Pneumococcal vaccination: Direct and herd effect on carriage of vaccine types and antibiotic resistance in Icelandic children

Volume 35, Issue 39, Pages 5225-5308 (18 September 2017)

Original Research Article
Pneumococcal vaccination: Direct and herd effect on carriage of vaccine types and antibiotic resistance in Icelandic children
Pages 5242-5248
Samuel Sigurdsson et al…
Since the introduction of pneumococcal conjugate vaccines, vaccine type pneumococcal carriage and disease has decreased world-wide. The aim was to monitor changes in the nasopharyngeal carriage of pneumococci, the distribution of serotypes and antimicrobial resistance in children before and after initiation of the 10-valent pneumococcal vaccination in 2011, in a previously unvaccinated population.
Repeated cross-sectional study at 15 day-care centres in greater Reykjavik area. Nasopharyngeal swabs were collected yearly in March from 2009 to 2015. The swabs were selectively cultured for pneumococci, which were serotyped using latex agglutination and/or PCR and antimicrobial susceptibility determined. Two independent studies were conducted.
In study 1, on total impact, isolates from children aged <4 years were included. The vaccine-eligible-cohort (birth-years: 2011–2013, sampled in 2013–2015) was compared with children at the same age born in 2005–2010 and sampled in 2009–2012. In study 2 on herd effect, isolates from older non-vaccine-eligible children (3.5–6.3 years) were compared for the periods before and after the vaccination (2009–2011 vs 2013–2015. Vaccine impact was determined using 1-odds-ratio.
Following vaccination, the vaccine impact on vaccine type acquisition was 94% (95% CI: 91–96%) in study 1 and 56% (95% CI: 44–65%) in study 2. The impact on serotype 6 A was 33% (95% CI: −9%; 59%) in study 1 and 42% (95% CI: 10–63%) in study 2 with minimal effect on 19A. The non-vaccine serotypes/groups 6C, 11, 15 and 23B were the most common serotypes/groups after vaccination.
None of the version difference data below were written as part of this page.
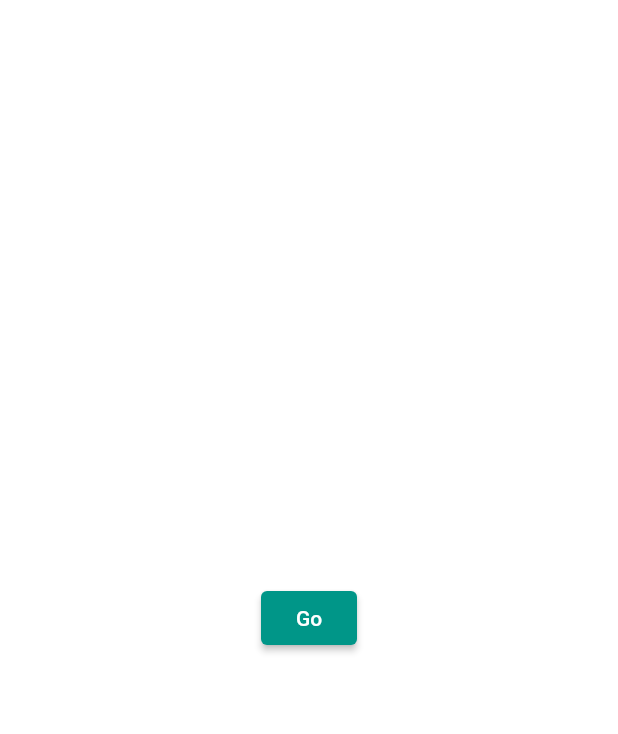
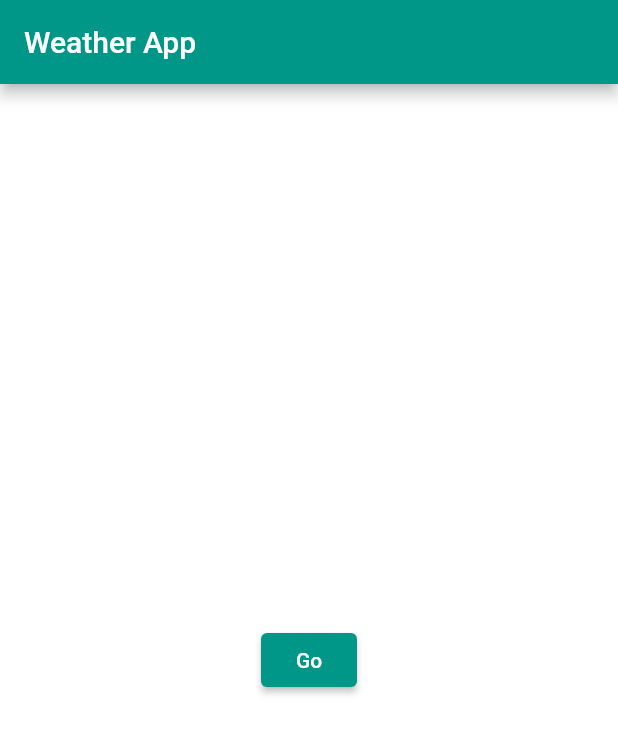
Before and after one commit to nikitakozlovcoder/flutter_weather_app, a Flutter app: the screen it shows after launch, on a phone screen of 412 x 824 dp. Shown: the top 734 px of the screen. Run offline on Flutter 3.47's test engine with Material 2 defaults, Android fonts, the phone set to English and light mode, and no system bars; our stand-ins replace bloc, envied, flutter_bloc, get_it, injectable; generated files the repository leaves out were written again.

```diff
--- a/lib/main.dart
+++ b/lib/main.dart
@@ -1,6 +1,6 @@
 import 'package:flutter/material.dart';
 import 'package:myflutterapp/views/screens/weather_screen.dart';
-import 'package:myflutterapp/extensions/Navigation/open.dart';
+import 'package:myflutterapp/extensions/navigation/open.dart';
 
 import 'configuration/di.dart';
 
@@ -23,7 +23,11 @@ class MyApp extends StatelessWidget {
       ),
       home: Builder(
         builder: (context) {
-          return Container(
+          return Scaffold(
+            appBar: AppBar(
+              title: const Text('Weather App'),
+            ),
+            body: Container(
               color: Colors.white,
               child: Center(
                 child: ElevatedButton(
@@ -31,6 +35,7 @@ class MyApp extends StatelessWidget {
                   onPressed: () => context.open(const WeatherScreen(title: 'Weather App')),
                 ),
               ),
+            )
           );
         }
       )
--- a/lib/models/weather/weather_dto.dart
+++ b/lib/models/weather/weather_dto.dart
@@ -1,5 +1,5 @@
 import 'package:json_annotation/json_annotation.dart';
-part '../weather_dto.g.dart';
+part 'weather_dto.g.dart';
 
 @JsonSerializable()
 class WeatherDto {
```
Also changed, not shown: lib/models/weather/weather_dto.g.dart. Lines whose indentation alone changed are shown as unchanged.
Isolates from the vaccine-eligible-cohort had lower penicillin MICs, less resistance to erythromycin and co-trimoxazole and less multi resistance than isolates from the control-group.
The efficacy of the vaccination on vaccine serotypes was high, and a milder effect on vaccine-associated-serotype 6A was observed for the vaccine-eligible-cohort. There was a significant herd effect on vaccine types in older non-vaccine-eligible children. Overall antimicrobial non-susceptibility was reduced.